Dynamic light scattering (DLS) is an optical analysis method for particle sizes in solutions. It is a well-established method in many areas that focus on nanoparticles, such as colloid and polymer science, pharma and food industries, and cosmetic and paint product development. DLS allows for fast and non-invasive verification of sample quality and ensures a stable production process. One can see within seconds if the measured size of the dissolved nanoparticles is within expectations. And therefore, if the tested sample is suitable or if unwanted agglomeration of the particles has occurred. DLS can measure nanoparticles as small as one nanometer and as big as a few microns.
Nanoparticles inside a solution undergo random movements, the so-called Brownian motion. DLS measures these fluctuating motions and their characteristic time scale, which can then be related to the nanoparticle size distribution. Shining coherent laser light onto the sample results in scattering by the particles, and a speckle pattern is visible. Detecting the speckle pattern with a single photon detector at a fixed angle and tracking the intensity of the scattered photons with the Time Tagger, one can observe a fluctuating intensity time trace corresponding to the Brownian motion of the nanoparticles.
The Time Tagger software calculates a fully logarithmic autocorrelation on the detected photon time trace. Because large particles have higher friction and move more slowly in a liquid, the autocorrelation of the photon time trace decays more slowly than for small particles. One can thus determine the particle size from an exponential fit to the autocorrelation and its decay time.
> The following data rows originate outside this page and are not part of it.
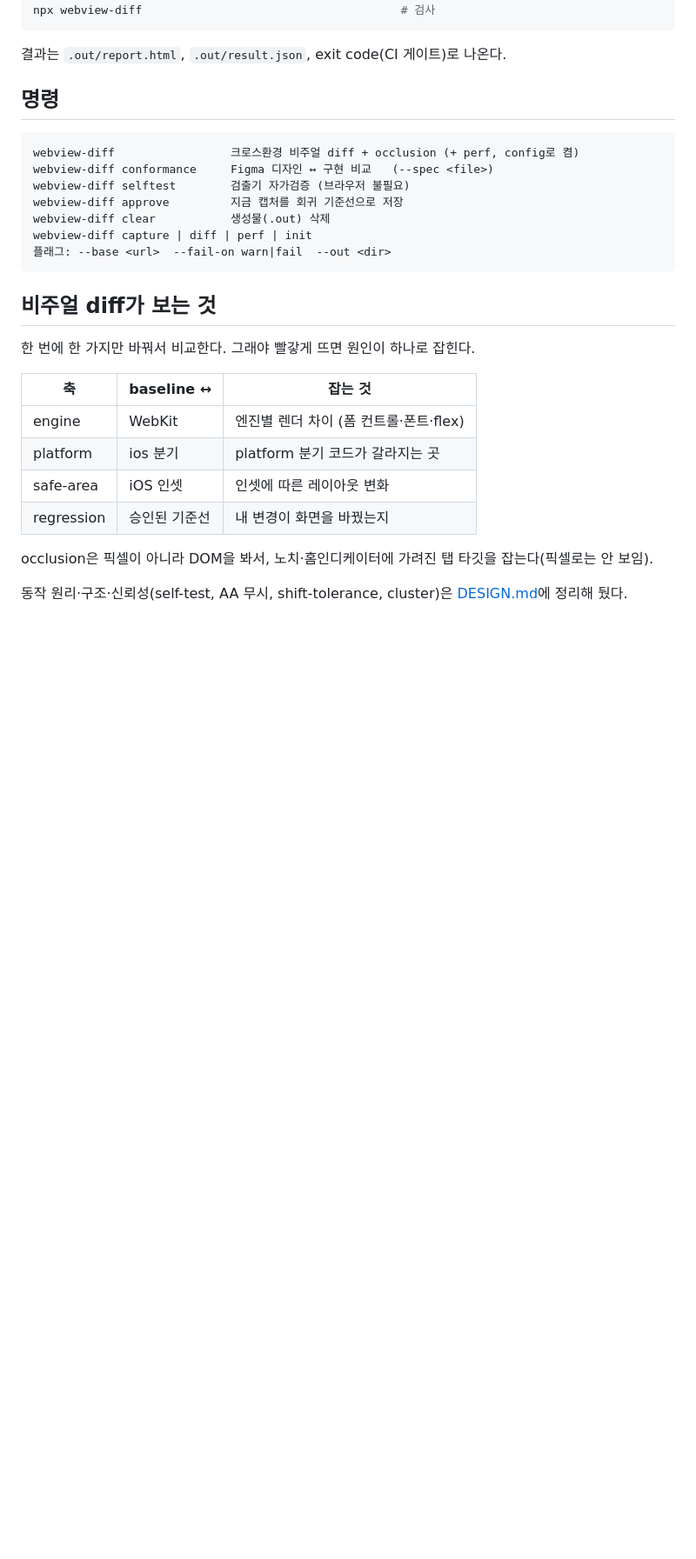
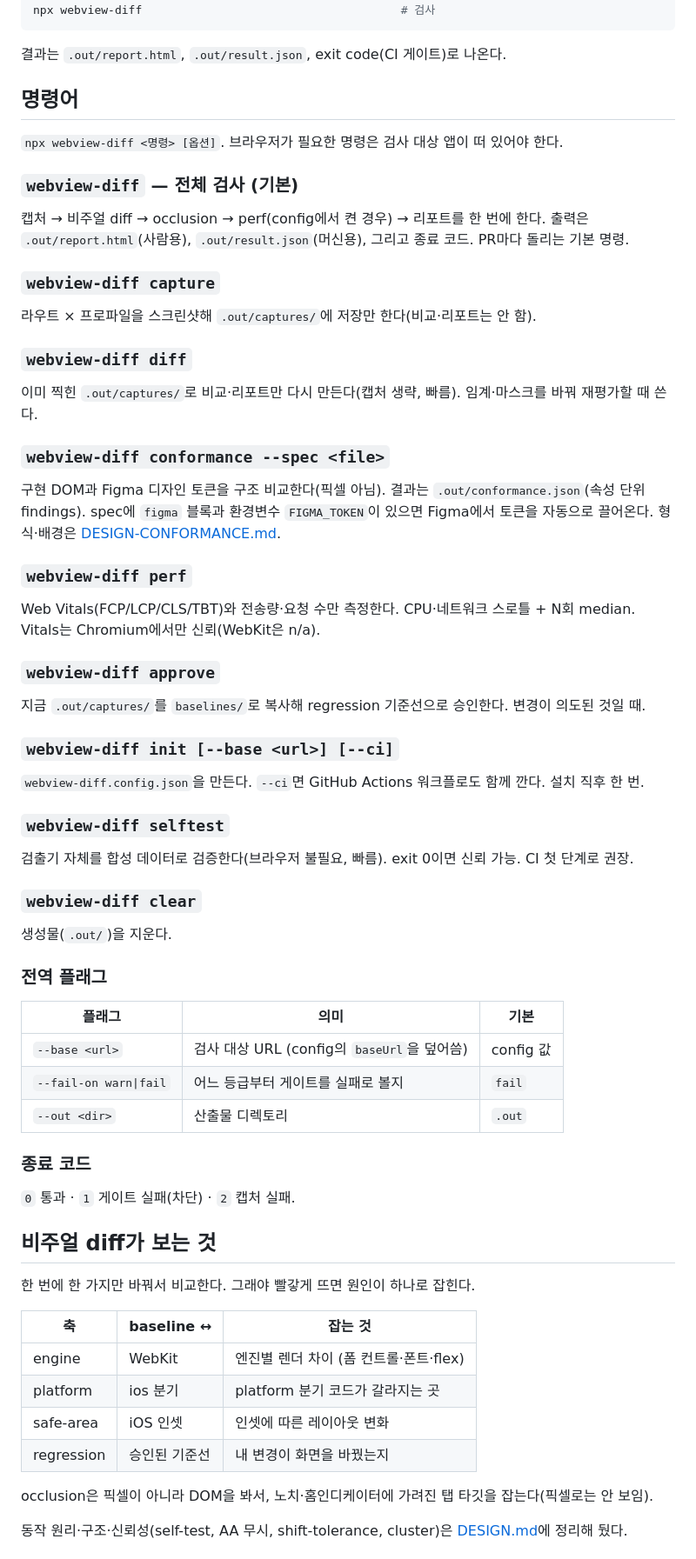
Before and after one commit to Lee-Young-Jae/webview-diff, a Markdown page: README.md, the part around the change. Shown at 87% size. GitHub-like rendering; blank space fills up the shorter version.

Commit message:
docs: per-command reference in README (role/options/output, global flags, exit codes)

````diff
--- a/README.md
+++ b/README.md
@@ -17,17 +17,59 @@ npx webview-diff                                      # 검사
 
 결과는 `.out/report.html`, `.out/result.json`, exit code(CI 게이트)로 나온다.
 
-## 명령
+## 명령어
 
-```
-webview-diff                 크로스환경 비주얼 diff + occlusion (+ perf, config로 켬)
-webview-diff conformance     Figma 디자인 ↔ 구현 비교   (--spec <file>)
-webview-diff selftest        검출기 자가검증 (브라우저 불필요)
-webview-diff approve         지금 캡처를 회귀 기준선으로 저장
-webview-diff clear           생성물(.out) 삭제
-webview-diff capture | diff | perf | init
-플래그: --base <url>  --fail-on warn|fail  --out <dir>
-```
+`npx webview-diff <명령> [옵션]`. 브라우저가 필요한 명령은 검사 대상 앱이 떠 있어야 한다.
+
+### `webview-diff` — 전체 검사 (기본)
+
+캡처 → 비주얼 diff → occlusion → perf(config에서 켠 경우) → 리포트를 한 번에 한다.
+출력은 `.out/report.html`(사람용), `.out/result.json`(머신용), 그리고 종료 코드. PR마다 돌리는 기본 명령.
+
+### `webview-diff capture`
+
+라우트 × 프로파일을 스크린샷해 `.out/captures/`에 저장만 한다(비교·리포트는 안 함).
+
+### `webview-diff diff`
+
+이미 찍힌 `.out/captures/`로 비교·리포트만 다시 만든다(캡처 생략, 빠름). 임계·마스크를 바꿔 재평가할 때 쓴다.
+
+### `webview-diff conformance --spec <file>`
+
+구현 DOM과 Figma 디자인 토큰을 구조 비교한다(픽셀 아님). 결과는 `.out/conformance.json`(속성 단위 findings).
+spec에 `figma` 블록과 환경변수 `FIGMA_TOKEN`이 있으면 Figma에서 토큰을 자동으로 끌어온다. 형식·배경은 [DESIGN-CONFORMANCE.md](./DESIGN-CONFORMANCE.md).
+
+### `webview-diff perf`
+
+Web Vitals(FCP/LCP/CLS/TBT)와 전송량·요청 수만 측정한다. CPU·네트워크 스로틀 + N회 median. Vitals는 Chromium에서만 신뢰(WebKit은 n/a).
+
+### `webview-diff approve`
+
+지금 `.out/captures/`를 `baselines/`로 복사해 regression 기준선으로 승인한다. 변경이 의도된 것일 때.
+
+### `webview-diff init [--base <url>] [--ci]`
+
+`webview-diff.config.json`을 만든다. `--ci`면 GitHub Actions 워크플로도 함께 깐다. 설치 직후 한 번.
+
+### `webview-diff selftest`
+
+검출기 자체를 합성 데이터로 검증한다(브라우저 불필요, 빠름). exit 0이면 신뢰 가능. CI 첫 단계로 권장.
+
+### `webview-diff clear`
+
+생성물(`.out/`)을 지운다.
+
+### 전역 플래그
+
+| 플래그 | 의미 | 기본 |
+|---|---|---|
+| `--base <url>` | 검사 대상 URL (config의 `baseUrl`을 덮어씀) | config 값 |
+| `--fail-on warn\|fail` | 어느 등급부터 게이트를 실패로 볼지 | `fail` |
+| `--out <dir>` | 산출물 디렉토리 | `.out` |
+
+### 종료 코드
+
+`0` 통과 · `1` 게이트 실패(차단) · `2` 캡처 실패.
 
 ## 비주얼 diff가 보는 것
 
````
Most commercial DLS systems calculate the correlation directly in hardware with a fixed number of channels and lag times, returning only the correlation curve. The Time Tagger, on the other hand, offers all the benefits of a software correlator. You have access to the full measurement data, allowing easy storing and post-processing of your raw photon counts. In addition, you can later change your autocorrelation parameters, investigate different time scales more closely, or compare different segments of your time trace in detail. All of this is possible without having to repeat the physical measurement. With the many inputs of the Time Tagger, you can also easily scale your DLS setup to many detection channels and integrate it into more sophisticated experiments.
Don't worry about sampling time, dynamic range, or the number of correlation channels. With the Time Tagger software, you can specify arbitrary start and stop times for your logarithmic histogram - from ps to days, while keeping a high resolution and without losing statistical confidence either.
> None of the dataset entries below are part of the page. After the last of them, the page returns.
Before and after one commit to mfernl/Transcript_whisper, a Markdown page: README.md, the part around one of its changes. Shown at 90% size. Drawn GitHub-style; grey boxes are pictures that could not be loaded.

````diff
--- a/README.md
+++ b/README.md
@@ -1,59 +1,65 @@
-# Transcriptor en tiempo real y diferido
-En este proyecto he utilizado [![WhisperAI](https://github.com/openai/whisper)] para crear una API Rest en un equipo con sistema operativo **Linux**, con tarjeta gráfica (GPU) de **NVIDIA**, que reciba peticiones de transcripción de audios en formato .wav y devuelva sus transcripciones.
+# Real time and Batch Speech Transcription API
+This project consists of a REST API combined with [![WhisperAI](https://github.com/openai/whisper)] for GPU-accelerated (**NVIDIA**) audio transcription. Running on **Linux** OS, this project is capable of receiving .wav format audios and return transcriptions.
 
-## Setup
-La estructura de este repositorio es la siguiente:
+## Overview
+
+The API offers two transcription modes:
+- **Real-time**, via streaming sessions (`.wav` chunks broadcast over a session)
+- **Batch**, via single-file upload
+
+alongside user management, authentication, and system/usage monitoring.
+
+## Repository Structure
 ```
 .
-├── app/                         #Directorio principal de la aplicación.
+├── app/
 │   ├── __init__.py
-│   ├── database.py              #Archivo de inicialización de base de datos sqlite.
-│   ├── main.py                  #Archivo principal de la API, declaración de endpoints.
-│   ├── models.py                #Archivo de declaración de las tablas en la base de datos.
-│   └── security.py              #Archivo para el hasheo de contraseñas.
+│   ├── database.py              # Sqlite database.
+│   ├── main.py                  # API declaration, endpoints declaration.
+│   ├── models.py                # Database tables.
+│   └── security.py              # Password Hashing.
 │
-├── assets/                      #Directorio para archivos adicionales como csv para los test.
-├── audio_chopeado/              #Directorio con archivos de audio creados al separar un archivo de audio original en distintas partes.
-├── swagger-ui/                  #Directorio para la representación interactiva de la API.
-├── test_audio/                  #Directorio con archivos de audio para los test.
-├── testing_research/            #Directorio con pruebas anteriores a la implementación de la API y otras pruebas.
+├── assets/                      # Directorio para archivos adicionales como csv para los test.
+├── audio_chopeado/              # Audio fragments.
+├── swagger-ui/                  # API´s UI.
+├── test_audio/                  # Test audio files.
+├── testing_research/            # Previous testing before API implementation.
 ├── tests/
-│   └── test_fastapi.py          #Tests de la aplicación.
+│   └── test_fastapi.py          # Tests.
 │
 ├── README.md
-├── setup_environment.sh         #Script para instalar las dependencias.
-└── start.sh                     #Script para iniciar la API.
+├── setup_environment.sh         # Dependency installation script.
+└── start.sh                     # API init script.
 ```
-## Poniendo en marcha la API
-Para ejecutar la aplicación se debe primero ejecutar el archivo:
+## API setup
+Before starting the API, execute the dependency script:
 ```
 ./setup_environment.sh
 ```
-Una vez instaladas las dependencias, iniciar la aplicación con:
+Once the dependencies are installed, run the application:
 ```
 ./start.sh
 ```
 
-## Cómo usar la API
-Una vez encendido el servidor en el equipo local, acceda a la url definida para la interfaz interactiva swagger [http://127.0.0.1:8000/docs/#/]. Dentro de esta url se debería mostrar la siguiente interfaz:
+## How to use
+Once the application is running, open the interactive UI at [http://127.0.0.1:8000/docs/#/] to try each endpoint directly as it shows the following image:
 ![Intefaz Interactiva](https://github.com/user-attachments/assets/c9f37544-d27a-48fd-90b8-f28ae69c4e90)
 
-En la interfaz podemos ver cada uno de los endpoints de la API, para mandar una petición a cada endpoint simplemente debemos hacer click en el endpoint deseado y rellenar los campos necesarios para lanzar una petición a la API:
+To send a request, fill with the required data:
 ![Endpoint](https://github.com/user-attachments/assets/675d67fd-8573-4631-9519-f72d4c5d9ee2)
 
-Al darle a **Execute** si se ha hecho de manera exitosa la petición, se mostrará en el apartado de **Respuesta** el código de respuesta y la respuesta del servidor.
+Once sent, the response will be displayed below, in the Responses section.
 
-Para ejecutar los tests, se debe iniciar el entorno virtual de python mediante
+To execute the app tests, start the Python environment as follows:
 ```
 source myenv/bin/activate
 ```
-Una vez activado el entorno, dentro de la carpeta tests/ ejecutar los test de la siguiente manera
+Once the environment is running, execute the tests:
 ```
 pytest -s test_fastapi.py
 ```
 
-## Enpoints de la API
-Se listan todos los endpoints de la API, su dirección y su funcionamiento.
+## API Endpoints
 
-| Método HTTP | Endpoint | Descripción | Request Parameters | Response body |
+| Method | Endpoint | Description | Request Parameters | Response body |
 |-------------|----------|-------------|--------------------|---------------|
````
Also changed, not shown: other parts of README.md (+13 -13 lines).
Tired of waiting for your measurements to finish before you see the first results? No problem with the Time Tagger. You can have CONTIN and Cumulant fitting for the analysis of your sample on the fly and see the first size estimates within the first seconds of measuring.
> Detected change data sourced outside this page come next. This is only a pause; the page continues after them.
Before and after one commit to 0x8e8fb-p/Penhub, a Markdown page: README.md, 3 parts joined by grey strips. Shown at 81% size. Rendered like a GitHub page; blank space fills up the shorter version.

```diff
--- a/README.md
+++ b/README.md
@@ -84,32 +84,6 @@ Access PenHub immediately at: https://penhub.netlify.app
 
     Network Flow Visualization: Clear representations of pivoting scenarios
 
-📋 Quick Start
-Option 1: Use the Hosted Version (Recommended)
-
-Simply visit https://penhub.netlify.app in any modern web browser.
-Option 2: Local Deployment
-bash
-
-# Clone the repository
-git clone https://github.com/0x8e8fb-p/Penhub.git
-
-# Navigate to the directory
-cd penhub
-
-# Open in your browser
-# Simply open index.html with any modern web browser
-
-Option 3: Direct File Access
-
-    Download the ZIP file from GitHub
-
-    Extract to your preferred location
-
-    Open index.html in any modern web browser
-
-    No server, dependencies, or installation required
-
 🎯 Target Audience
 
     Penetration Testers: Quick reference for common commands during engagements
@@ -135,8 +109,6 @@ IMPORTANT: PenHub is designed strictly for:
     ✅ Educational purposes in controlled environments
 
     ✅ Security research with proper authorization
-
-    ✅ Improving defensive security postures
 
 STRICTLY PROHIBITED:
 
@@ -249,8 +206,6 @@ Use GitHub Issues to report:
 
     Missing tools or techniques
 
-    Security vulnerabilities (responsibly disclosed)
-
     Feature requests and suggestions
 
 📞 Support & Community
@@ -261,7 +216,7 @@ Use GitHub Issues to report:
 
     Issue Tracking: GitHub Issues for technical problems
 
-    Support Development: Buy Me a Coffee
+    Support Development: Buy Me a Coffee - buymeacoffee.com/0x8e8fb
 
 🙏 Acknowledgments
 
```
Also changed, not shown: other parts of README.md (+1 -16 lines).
How often do intensity spikes due to dirt distort your measurement? Have you always wanted the possibility to exclude these parts of the data? The Time Tagger software allows you to do precisely this and reanalyze the undisturbed time periods again without performing a new measurement.
A full goniometer DLS setup is too bulky for your lab, but you don't want to forgo the increased accuracy and angle-dependence either? A Time Tagger DLS setup combines both advantages: A small DLS device with several detectors at different angles. Measure up to 8 detectors simultaneously with only one Time Tagger